▸ What to do: Search the records for the string "class" and return each line that has it.

- - - -

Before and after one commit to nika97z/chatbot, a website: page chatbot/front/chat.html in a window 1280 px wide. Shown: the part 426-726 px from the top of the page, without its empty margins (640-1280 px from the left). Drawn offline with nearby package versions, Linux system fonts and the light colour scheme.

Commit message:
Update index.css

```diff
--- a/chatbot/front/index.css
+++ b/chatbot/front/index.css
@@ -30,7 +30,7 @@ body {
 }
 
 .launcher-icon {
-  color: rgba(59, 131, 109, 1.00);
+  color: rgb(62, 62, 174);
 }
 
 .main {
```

- - - -

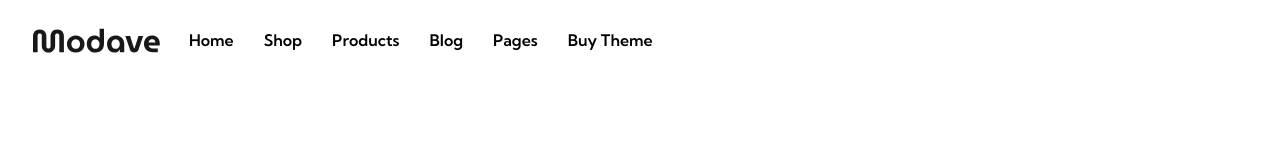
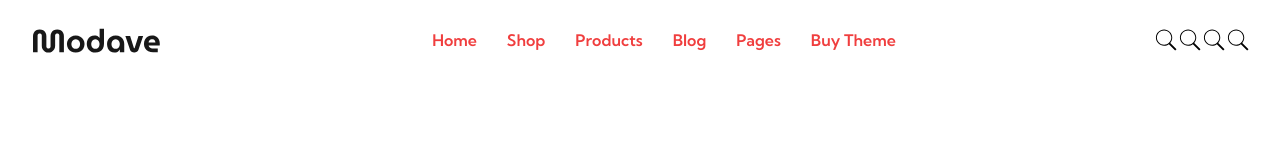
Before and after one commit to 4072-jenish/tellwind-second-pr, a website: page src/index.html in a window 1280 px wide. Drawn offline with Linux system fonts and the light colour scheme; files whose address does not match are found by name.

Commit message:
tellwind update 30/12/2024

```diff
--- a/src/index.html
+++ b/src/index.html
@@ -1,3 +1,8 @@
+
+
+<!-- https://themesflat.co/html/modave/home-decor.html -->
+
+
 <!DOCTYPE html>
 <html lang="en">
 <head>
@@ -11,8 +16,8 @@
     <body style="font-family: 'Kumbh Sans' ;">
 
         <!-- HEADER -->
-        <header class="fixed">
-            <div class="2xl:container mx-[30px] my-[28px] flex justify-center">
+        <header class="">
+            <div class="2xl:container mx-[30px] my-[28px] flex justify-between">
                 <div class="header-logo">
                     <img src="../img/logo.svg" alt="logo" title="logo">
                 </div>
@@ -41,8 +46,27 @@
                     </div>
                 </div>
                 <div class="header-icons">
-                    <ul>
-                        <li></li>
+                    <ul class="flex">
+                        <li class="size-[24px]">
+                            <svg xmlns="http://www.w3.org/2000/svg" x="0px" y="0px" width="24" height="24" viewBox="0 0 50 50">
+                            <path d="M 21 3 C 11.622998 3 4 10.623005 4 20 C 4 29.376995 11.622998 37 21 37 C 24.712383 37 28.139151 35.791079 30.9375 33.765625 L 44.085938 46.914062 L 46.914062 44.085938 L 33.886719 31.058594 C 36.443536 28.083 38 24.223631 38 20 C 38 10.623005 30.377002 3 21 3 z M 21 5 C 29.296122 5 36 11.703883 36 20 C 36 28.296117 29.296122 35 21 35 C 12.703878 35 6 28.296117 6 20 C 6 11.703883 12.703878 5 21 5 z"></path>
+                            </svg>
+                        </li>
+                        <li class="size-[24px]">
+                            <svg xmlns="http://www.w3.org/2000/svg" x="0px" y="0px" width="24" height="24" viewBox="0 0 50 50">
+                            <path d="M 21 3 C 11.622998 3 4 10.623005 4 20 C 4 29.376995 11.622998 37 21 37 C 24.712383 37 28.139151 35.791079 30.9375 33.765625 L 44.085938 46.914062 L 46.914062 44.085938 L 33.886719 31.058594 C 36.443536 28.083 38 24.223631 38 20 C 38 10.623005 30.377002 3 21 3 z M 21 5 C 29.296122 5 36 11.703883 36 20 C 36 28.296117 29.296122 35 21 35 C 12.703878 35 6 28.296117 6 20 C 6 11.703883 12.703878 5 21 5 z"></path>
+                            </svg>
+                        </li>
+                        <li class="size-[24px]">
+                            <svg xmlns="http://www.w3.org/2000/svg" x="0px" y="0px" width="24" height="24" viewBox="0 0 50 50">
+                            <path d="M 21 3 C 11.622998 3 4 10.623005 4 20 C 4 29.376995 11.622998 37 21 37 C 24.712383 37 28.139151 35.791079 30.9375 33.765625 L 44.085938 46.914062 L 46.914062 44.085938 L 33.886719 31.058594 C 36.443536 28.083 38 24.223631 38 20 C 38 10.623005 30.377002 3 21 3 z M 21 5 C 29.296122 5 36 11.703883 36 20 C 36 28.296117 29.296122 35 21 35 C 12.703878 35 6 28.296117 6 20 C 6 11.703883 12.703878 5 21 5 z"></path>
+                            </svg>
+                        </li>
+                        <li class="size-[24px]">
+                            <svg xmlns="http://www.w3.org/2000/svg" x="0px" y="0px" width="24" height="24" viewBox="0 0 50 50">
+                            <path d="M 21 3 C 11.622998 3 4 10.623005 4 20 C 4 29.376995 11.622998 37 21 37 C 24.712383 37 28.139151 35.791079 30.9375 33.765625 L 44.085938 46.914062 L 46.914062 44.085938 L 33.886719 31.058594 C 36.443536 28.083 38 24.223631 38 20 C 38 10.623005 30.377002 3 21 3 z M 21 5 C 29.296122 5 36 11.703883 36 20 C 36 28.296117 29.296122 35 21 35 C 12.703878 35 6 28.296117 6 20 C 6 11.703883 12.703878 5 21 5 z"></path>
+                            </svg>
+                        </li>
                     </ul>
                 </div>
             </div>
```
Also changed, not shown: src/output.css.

- - - -

▸ Answer space:
-        <header class="fixed">
-            <div class="2xl:container mx-[30px] my-[28px] flex justify-center">
+        <header class="">
+            <div class="2xl:container mx-[30px] my-[28px] flex justify-between">
                 <div class="header-logo">
                 <div class="header-icons">
+                    <ul class="flex">
+                        <li class="size-[24px]">
+                        <li class="size-[24px]">
+                        <li class="size-[24px]">
+                        <li class="size-[24px]">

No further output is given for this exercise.